Task description:
The records beneath should be printed exactly, and the pictures are to be left out.

Entries supplied:
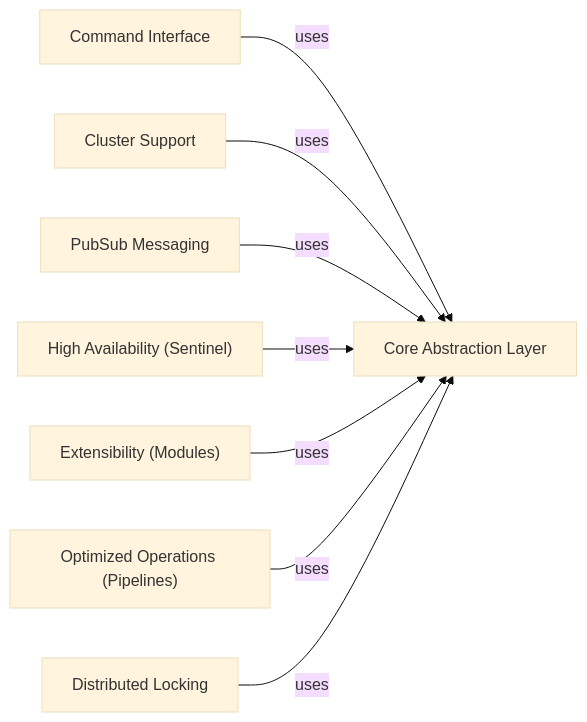
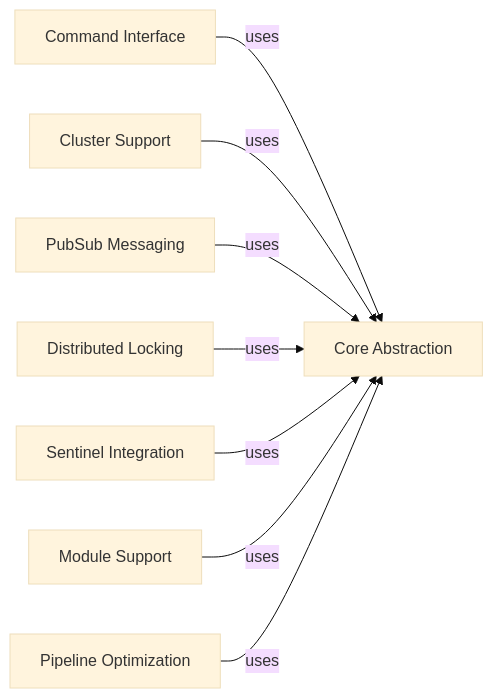
One commit to CodeBoarding/GeneratedOnBoardings changed the diagram in redis-py/on_boarding.md. Above: the diagram before and after it, drawn with Mermaid (base theme). The commit also changed other lines of this file and 12 other files, not shown here.

````diff
--- a/redis-py/on_boarding.md
+++ b/redis-py/on_boarding.md
@@ -1,26 +1,26 @@
 ```mermaid
 graph LR
-    Core_Abstraction_Layer["Core Abstraction Layer"]
+    Core_Abstraction["Core Abstraction"]
     Command_Interface["Command Interface"]
     Cluster_Support["Cluster Support"]
     PubSub_Messaging["PubSub Messaging"]
-    High_Availability_Sentinel_["High Availability (Sentinel)"]
-    Extensibility_Modules_["Extensibility (Modules)"]
-    Optimized_Operations_Pipelines_["Optimized Operations (Pipelines)"]
     Distributed_Locking["Distributed Locking"]
-    Command_Interface -- "uses" --> Core_Abstraction_Layer
-    Cluster_Support -- "uses" --> Core_Abstraction_Layer
-    PubSub_Messaging -- "uses" --> Core_Abstraction_Layer
-    High_Availability_Sentinel_ -- "uses" --> Core_Abstraction_Layer
-    Extensibility_Modules_ -- "uses" --> Core_Abstraction_Layer
-    Optimized_Operations_Pipelines_ -- "uses" --> Core_Abstraction_Layer
-    Distributed_Locking -- "uses" --> Core_Abstraction_Layer
-    click Core_Abstraction_Layer href "https://github.com/CodeBoarding/GeneratedOnBoardings/blob/main/redis-py/Core Abstraction Layer.md" "Details"
+    Sentinel_Integration["Sentinel Integration"]
+    Module_Support["Module Support"]
+    Pipeline_Optimization["Pipeline Optimization"]
+    Command_Interface -- "uses" --> Core_Abstraction
+    Cluster_Support -- "uses" --> Core_Abstraction
+    PubSub_Messaging -- "uses" --> Core_Abstraction
+    Distributed_Locking -- "uses" --> Core_Abstraction
+    Sentinel_Integration -- "uses" --> Core_Abstraction
+    Module_Support -- "uses" --> Core_Abstraction
+    Pipeline_Optimization -- "uses" --> Core_Abstraction
+    click Core_Abstraction href "https://github.com/CodeBoarding/GeneratedOnBoardings/blob/main/redis-py/Core Abstraction.md" "Details"
     click Command_Interface href "https://github.com/CodeBoarding/GeneratedOnBoardings/blob/main/redis-py/Command Interface.md" "Details"
     click Cluster_Support href "https://github.com/CodeBoarding/GeneratedOnBoardings/blob/main/redis-py/Cluster Support.md" "Details"
     click PubSub_Messaging href "https://github.com/CodeBoarding/GeneratedOnBoardings/blob/main/redis-py/PubSub Messaging.md" "Details"
-    click High_Availability_Sentinel_ href "https://github.com/CodeBoarding/GeneratedOnBoardings/blob/main/redis-py/High Availability (Sentinel).md" "Details"
-    click Extensibility_Modules_ href "https://github.com/CodeBoarding/GeneratedOnBoardings/blob/main/redis-py/Extensibility (Modules).md" "Details"
-    click Optimized_Operations_Pipelines_ href "https://github.com/CodeBoarding/GeneratedOnBoardings/blob/main/redis-py/Optimized Operations (Pipelines).md" "Details"
     click Distributed_Locking href "https://github.com/CodeBoarding/GeneratedOnBoardings/blob/main/redis-py/Distributed Locking.md" "Details"
+    click Sentinel_Integration href "https://github.com/CodeBoarding/GeneratedOnBoardings/blob/main/redis-py/Sentinel Integration.md" "Details"
+    click Module_Support href "https://github.com/CodeBoarding/GeneratedOnBoardings/blob/main/redis-py/Module Support.md" "Details"
+    click Pipeline_Optimization href "https://github.com/CodeBoarding/GeneratedOnBoardings/blob/main/redis-py/Pipeline Optimization.md" "Details"
 ```
````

Result below:
One commit to CodeBoarding/GeneratedOnBoardings changed the diagram in redis-py/on_boarding.md. Above: the diagram before and after it, drawn with Mermaid (base theme). The commit also changed other lines of this file and 12 other files, not shown here.

````diff
--- a/redis-py/on_boarding.md
+++ b/redis-py/on_boarding.md
@@ -1,26 +1,26 @@
 ```mermaid
 graph LR
-    Core_Abstraction_Layer["Core Abstraction Layer"]
+    Core_Abstraction["Core Abstraction"]
     Command_Interface["Command Interface"]
     Cluster_Support["Cluster Support"]
     PubSub_Messaging["PubSub Messaging"]
-    High_Availability_Sentinel_["High Availability (Sentinel)"]
-    Extensibility_Modules_["Extensibility (Modules)"]
-    Optimized_Operations_Pipelines_["Optimized Operations (Pipelines)"]
     Distributed_Locking["Distributed Locking"]
-    Command_Interface -- "uses" --> Core_Abstraction_Layer
-    Cluster_Support -- "uses" --> Core_Abstraction_Layer
-    PubSub_Messaging -- "uses" --> Core_Abstraction_Layer
-    High_Availability_Sentinel_ -- "uses" --> Core_Abstraction_Layer
-    Extensibility_Modules_ -- "uses" --> Core_Abstraction_Layer
-    Optimized_Operations_Pipelines_ -- "uses" --> Core_Abstraction_Layer
-    Distributed_Locking -- "uses" --> Core_Abstraction_Layer
-    click Core_Abstraction_Layer href "https://github.com/CodeBoarding/GeneratedOnBoardings/blob/main/redis-py/Core Abstraction Layer.md" "Details"
+    Sentinel_Integration["Sentinel Integration"]
+    Module_Support["Module Support"]
+    Pipeline_Optimization["Pipeline Optimization"]
+    Command_Interface -- "uses" --> Core_Abstraction
+    Cluster_Support -- "uses" --> Core_Abstraction
+    PubSub_Messaging -- "uses" --> Core_Abstraction
+    Distributed_Locking -- "uses" --> Core_Abstraction
+    Sentinel_Integration -- "uses" --> Core_Abstraction
+    Module_Support -- "uses" --> Core_Abstraction
+    Pipeline_Optimization -- "uses" --> Core_Abstraction
+    click Core_Abstraction href "https://github.com/CodeBoarding/GeneratedOnBoardings/blob/main/redis-py/Core Abstraction.md" "Details"
     click Command_Interface href "https://github.com/CodeBoarding/GeneratedOnBoardings/blob/main/redis-py/Command Interface.md" "Details"
     click Cluster_Support href "https://github.com/CodeBoarding/GeneratedOnBoardings/blob/main/redis-py/Cluster Support.md" "Details"
     click PubSub_Messaging href "https://github.com/CodeBoarding/GeneratedOnBoardings/blob/main/redis-py/PubSub Messaging.md" "Details"
-    click High_Availability_Sentinel_ href "https://github.com/CodeBoarding/GeneratedOnBoardings/blob/main/redis-py/High Availability (Sentinel).md" "Details"
-    click Extensibility_Modules_ href "https://github.com/CodeBoarding/GeneratedOnBoardings/blob/main/redis-py/Extensibility (Modules).md" "Details"
-    click Optimized_Operations_Pipelines_ href "https://github.com/CodeBoarding/GeneratedOnBoardings/blob/main/redis-py/Optimized Operations (Pipelines).md" "Details"
     click Distributed_Locking href "https://github.com/CodeBoarding/GeneratedOnBoardings/blob/main/redis-py/Distributed Locking.md" "Details"
+    click Sentinel_Integration href "https://github.com/CodeBoarding/GeneratedOnBoardings/blob/main/redis-py/Sentinel Integration.md" "Details"
+    click Module_Support href "https://github.com/CodeBoarding/GeneratedOnBoardings/blob/main/redis-py/Module Support.md" "Details"
+    click Pipeline_Optimization href "https://github.com/CodeBoarding/GeneratedOnBoardings/blob/main/redis-py/Pipeline Optimization.md" "Details"
 ```
````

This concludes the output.